• **WHAT YOU WILL DO**: The string "center" may appear in lines of the data; report how many lines contain it, with no other output.

• **PROVIDED DATA**:
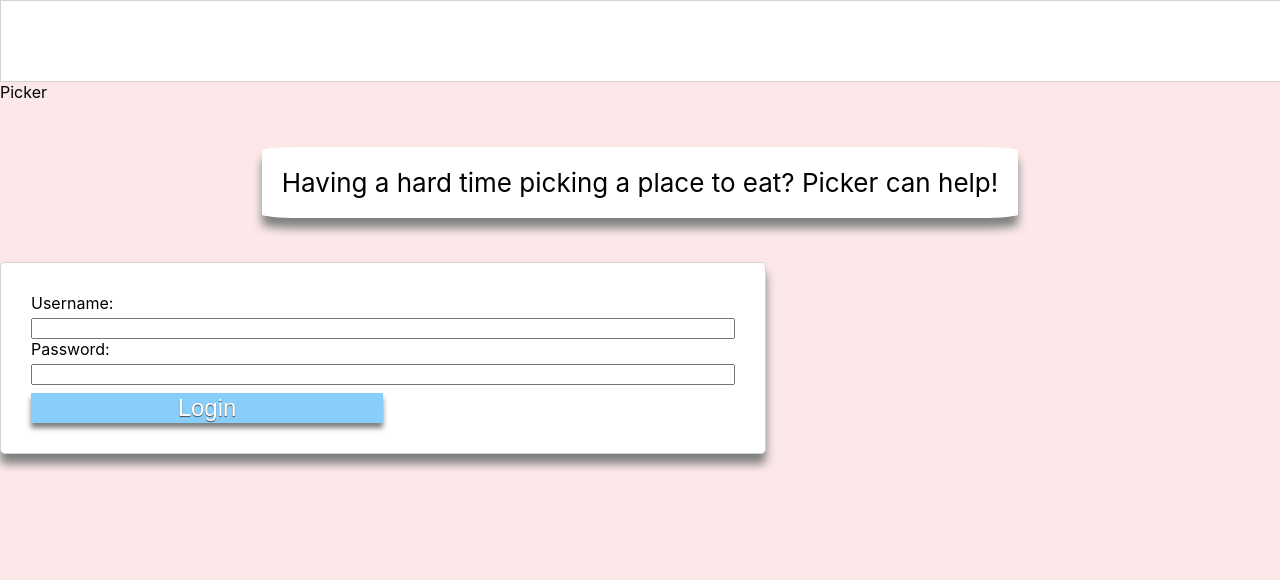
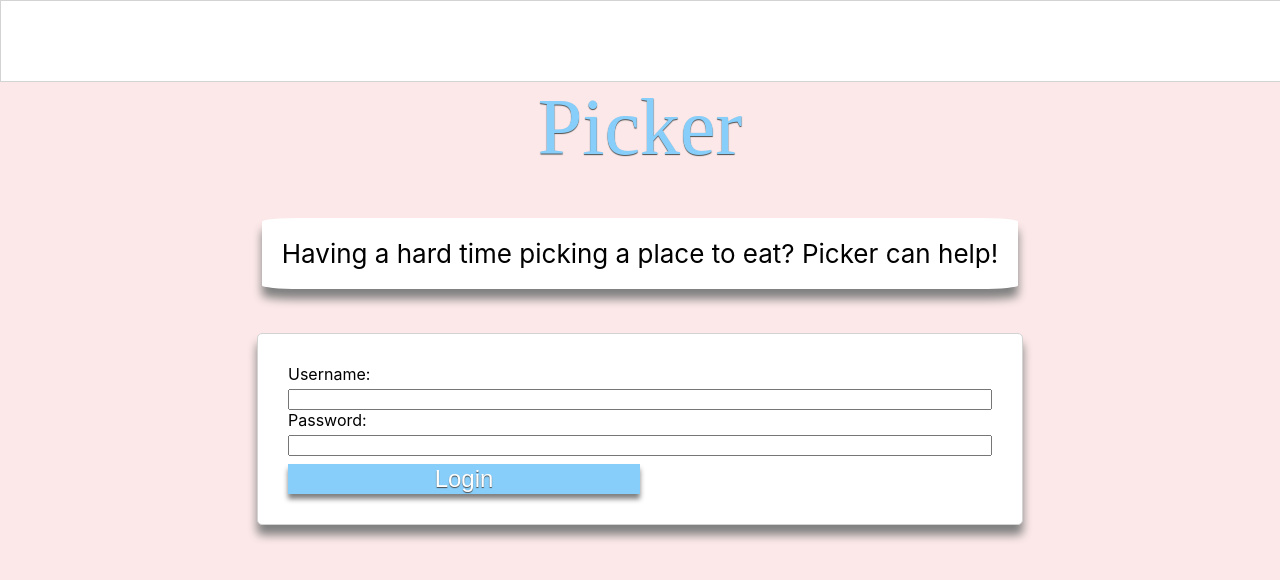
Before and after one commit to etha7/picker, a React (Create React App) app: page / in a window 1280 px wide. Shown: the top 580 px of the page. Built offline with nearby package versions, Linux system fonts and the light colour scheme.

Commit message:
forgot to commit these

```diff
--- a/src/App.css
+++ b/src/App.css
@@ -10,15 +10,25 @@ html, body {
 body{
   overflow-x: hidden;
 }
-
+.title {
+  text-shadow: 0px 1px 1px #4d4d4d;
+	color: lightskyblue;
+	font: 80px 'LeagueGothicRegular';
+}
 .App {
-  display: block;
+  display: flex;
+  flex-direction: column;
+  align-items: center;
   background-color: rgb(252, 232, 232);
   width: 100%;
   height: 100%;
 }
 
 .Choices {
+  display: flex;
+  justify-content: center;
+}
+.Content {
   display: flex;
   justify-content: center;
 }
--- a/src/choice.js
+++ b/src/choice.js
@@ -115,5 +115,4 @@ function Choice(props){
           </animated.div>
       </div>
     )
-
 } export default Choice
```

...

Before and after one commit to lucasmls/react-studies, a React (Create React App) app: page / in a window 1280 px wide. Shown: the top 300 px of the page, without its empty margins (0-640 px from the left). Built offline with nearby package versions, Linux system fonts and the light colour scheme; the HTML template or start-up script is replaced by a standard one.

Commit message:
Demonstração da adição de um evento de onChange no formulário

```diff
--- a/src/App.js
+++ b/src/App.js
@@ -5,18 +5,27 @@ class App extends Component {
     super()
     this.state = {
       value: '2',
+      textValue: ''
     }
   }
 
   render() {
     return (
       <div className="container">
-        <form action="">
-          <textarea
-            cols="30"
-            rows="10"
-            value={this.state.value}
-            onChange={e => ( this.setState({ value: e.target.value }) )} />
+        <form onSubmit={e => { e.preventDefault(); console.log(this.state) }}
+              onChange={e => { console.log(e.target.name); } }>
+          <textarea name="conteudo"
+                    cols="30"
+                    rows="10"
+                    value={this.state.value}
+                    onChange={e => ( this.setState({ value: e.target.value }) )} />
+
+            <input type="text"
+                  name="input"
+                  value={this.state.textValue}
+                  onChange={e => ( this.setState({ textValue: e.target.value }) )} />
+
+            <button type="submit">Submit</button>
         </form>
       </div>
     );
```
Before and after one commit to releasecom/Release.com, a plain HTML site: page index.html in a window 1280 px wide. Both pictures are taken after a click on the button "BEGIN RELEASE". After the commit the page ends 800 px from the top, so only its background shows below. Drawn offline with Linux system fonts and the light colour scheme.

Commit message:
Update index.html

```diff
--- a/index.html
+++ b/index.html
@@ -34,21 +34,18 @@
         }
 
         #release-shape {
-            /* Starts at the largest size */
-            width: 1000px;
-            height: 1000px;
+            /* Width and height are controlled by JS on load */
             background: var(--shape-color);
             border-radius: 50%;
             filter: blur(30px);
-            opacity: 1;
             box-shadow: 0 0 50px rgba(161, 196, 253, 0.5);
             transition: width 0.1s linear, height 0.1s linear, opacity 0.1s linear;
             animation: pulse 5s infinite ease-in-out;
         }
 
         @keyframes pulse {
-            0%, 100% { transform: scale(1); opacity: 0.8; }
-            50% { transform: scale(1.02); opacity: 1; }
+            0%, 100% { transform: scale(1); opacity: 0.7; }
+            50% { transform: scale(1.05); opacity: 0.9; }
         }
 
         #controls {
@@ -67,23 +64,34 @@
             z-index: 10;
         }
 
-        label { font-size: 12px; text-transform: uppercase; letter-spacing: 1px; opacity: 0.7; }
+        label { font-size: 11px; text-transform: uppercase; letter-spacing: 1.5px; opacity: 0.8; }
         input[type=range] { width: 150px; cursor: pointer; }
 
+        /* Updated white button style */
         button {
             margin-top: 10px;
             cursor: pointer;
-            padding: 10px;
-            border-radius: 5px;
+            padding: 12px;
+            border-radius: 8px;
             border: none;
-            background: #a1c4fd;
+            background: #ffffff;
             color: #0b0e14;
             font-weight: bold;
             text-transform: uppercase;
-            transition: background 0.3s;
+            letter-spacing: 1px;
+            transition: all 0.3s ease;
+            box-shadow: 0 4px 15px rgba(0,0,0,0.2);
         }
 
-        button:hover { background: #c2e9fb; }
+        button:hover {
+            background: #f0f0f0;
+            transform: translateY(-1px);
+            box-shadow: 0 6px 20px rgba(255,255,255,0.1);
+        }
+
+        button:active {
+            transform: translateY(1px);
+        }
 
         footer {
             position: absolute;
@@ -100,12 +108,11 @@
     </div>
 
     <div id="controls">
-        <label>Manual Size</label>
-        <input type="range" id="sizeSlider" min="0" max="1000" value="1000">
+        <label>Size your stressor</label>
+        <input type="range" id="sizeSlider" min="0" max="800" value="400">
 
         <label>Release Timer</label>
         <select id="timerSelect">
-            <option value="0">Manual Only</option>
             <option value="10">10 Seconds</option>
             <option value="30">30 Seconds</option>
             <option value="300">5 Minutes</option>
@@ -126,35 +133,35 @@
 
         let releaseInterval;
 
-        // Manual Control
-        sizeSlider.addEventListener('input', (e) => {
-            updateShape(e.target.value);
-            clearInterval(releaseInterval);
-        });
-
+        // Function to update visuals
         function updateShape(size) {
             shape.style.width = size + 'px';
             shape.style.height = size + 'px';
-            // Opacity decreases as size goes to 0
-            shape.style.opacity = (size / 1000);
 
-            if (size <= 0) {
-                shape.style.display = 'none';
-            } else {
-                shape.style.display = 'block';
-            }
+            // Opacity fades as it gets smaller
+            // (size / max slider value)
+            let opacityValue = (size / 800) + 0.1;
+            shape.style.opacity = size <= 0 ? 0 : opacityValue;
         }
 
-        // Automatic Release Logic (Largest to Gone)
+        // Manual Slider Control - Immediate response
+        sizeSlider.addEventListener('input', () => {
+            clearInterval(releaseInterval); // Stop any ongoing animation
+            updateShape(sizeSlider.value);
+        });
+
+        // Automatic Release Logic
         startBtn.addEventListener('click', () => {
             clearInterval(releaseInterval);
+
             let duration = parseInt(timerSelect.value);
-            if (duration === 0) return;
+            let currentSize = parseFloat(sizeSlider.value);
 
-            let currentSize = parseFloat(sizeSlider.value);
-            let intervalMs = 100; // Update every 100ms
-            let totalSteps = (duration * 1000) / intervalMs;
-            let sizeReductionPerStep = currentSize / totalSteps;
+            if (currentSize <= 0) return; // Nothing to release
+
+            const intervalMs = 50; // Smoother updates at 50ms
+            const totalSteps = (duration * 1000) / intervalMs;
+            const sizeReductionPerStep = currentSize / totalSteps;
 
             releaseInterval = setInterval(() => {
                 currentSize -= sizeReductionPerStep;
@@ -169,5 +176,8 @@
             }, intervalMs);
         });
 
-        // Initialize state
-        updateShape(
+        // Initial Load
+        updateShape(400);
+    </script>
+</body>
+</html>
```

• **OUTPUT BELOW**: 3